    When many of our cards started artifacting, some blowning capacitors, among others takes a machine down we are left with lost profits when the system is down. Out of the hundreds of AMD cards we’ve leased, only a handful have failed. However the same cannot be said for Nvidia. Most of our G80/G92 cards have failed (70%+) with the symptoms I’ve listed above. Note that I did not mention Fermi and I will not need to as that chips’ issues are highly documented on most credible hardware sites.

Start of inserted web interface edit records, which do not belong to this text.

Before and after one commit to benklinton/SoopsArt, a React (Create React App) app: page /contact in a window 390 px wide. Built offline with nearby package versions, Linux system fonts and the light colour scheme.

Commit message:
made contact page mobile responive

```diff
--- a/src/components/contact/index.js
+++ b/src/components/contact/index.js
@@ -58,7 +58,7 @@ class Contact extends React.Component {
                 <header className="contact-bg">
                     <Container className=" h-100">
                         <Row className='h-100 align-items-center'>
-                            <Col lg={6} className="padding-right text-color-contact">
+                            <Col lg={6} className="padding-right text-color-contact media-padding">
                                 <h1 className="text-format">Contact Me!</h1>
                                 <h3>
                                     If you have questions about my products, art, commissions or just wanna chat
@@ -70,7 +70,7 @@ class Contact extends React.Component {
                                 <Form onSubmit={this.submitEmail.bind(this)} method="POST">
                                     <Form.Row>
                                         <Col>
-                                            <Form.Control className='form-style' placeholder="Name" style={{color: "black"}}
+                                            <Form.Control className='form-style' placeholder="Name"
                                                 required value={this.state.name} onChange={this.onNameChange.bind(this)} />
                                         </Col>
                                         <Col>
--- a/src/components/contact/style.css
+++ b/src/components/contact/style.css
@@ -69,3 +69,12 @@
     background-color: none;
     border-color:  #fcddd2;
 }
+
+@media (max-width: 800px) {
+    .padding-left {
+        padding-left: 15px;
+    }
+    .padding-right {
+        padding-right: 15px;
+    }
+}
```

    We have stuck with Nvidia through the good and bad. However it is time to say goodbye. NV isn’t interested in fixing any of it’s own problems and instead resorts to pools to rally up unknown, non-english sites with dirty fingers pointing at AMD is silly.

    Farewell and Goodbye.

  • Sharky

    I read all the comments and it’s really scary how ignorant people can be. The AMD AF optimization is not something you can barely see. It’s a very noticable IQ degradation. You barely see it on screenshots. For this reason the Guru3D article is ridiculous. But you can see it during gameplay.

    Watch these videos:


  • Monkey Boy

    Like Nvidia’s visible IQ degradation in Trackmania? Nvidia on the left, AMD, right. Look at the sign and beams in the back, particularly the fat circle.


    Here’s the original screen, double click to zoom in:


  • bore_u2_death

    The longstanding rule has been that there should be no IQ difference between the Quality and High Quality AF settings, and both made an agreement that their Quality settings would have no optimizations that degrade IQ. So if A = B and B = C, then A = C.

    To find out the effect that all these IQ “degradation” means to the end user, I conducted a research with the HardOCP community, asking Radeon HD 5000 and 6000 owners for their opinion. Read on and find out their subjective opinions. As you will see, it doesn’t amount to much.


  • Sharky

    The videos in the link I’ve posted above show that the Radeons have the shimmering problems even in HQ (which NVidia cards don’t). So Q and HQ comparison does not really matter. Even at best HQ settings the AMD cards have vast IQ issues.

  • http://www.pcpowerplay.com.au Unco

    “And as Joe Eklund said, NVIDIAs drivers are the best and no nonsense.”

    It was only a few months ago that NVIDIA drivers were killing GPU’s due to a dodgey fan controller. People have such a short memory these days.

  • http://www.pcpowerplay.com.au Unco

    “I’ve never had a problem with an NVIDIA card. The only ATI card I’ve ever owned has frustrated me to no end. If they’re skimping out on quality, that’s the nail in the coffin. Give me better, stable quality over a few fps any day.”

    Better stable quality? Did you not see the GTX 480 reviews on launch? Give me a break!

  • Sharky

    “Did you not see the GTX 480 reviews on launch? ”

    Please give a link to a GTX 480 review where they say a word about instability or image quality problems.

    You have none? Case closed.

  • Psycoz

    AMD Catalyst 10.12

    [b]High Quality AF Mode is new default setting for 6xxx series[/b]
    New Catalyst Control Center with Explorer Style menu and shortcuts
    AMD Branded
    Support for 6900 Series